### Exercise goal
Skip the images and copy each record exactly as written.

### Collected data
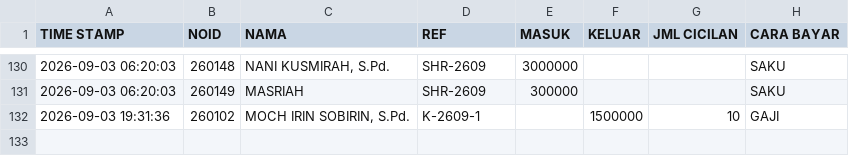
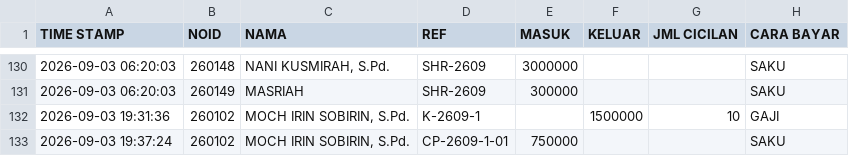
Before and after one commit to nexalone/KGP, a CSV file: data/transaksi.csv, drawn as a sheet; only a part is shown, gaps mark what is left out; the diff names each change by its address in the sheet, - before the commit and + after, or states it on an @@ line.

Commit message:
Update transaksi.csv - 2026-09-03T12:37:28.320Z

```diff
--- a/data/transaksi.csv
+++ b/data/transaksi.csv
+row 133: 2026-09-03 19:37:24 | 260102 | MOCH IRIN SOBIRIN, S.Pd. | CP-2609-1-01 | 750000 |  |  | SAKU
```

### Written response
Before and after one commit to nexalone/KGP, a CSV file: data/transaksi.csv, drawn as a sheet; only a part is shown, gaps mark what is left out; the diff names each change by its address in the sheet, - before the commit and + after, or states it on an @@ line.

Commit message:
Update transaksi.csv - 2026-09-03T12:37:28.320Z

```diff
--- a/data/transaksi.csv
+++ b/data/transaksi.csv
+row 133: 2026-09-03 19:37:24 | 260102 | MOCH IRIN SOBIRIN, S.Pd. | CP-2609-1-01 | 750000 |  |  | SAKU
```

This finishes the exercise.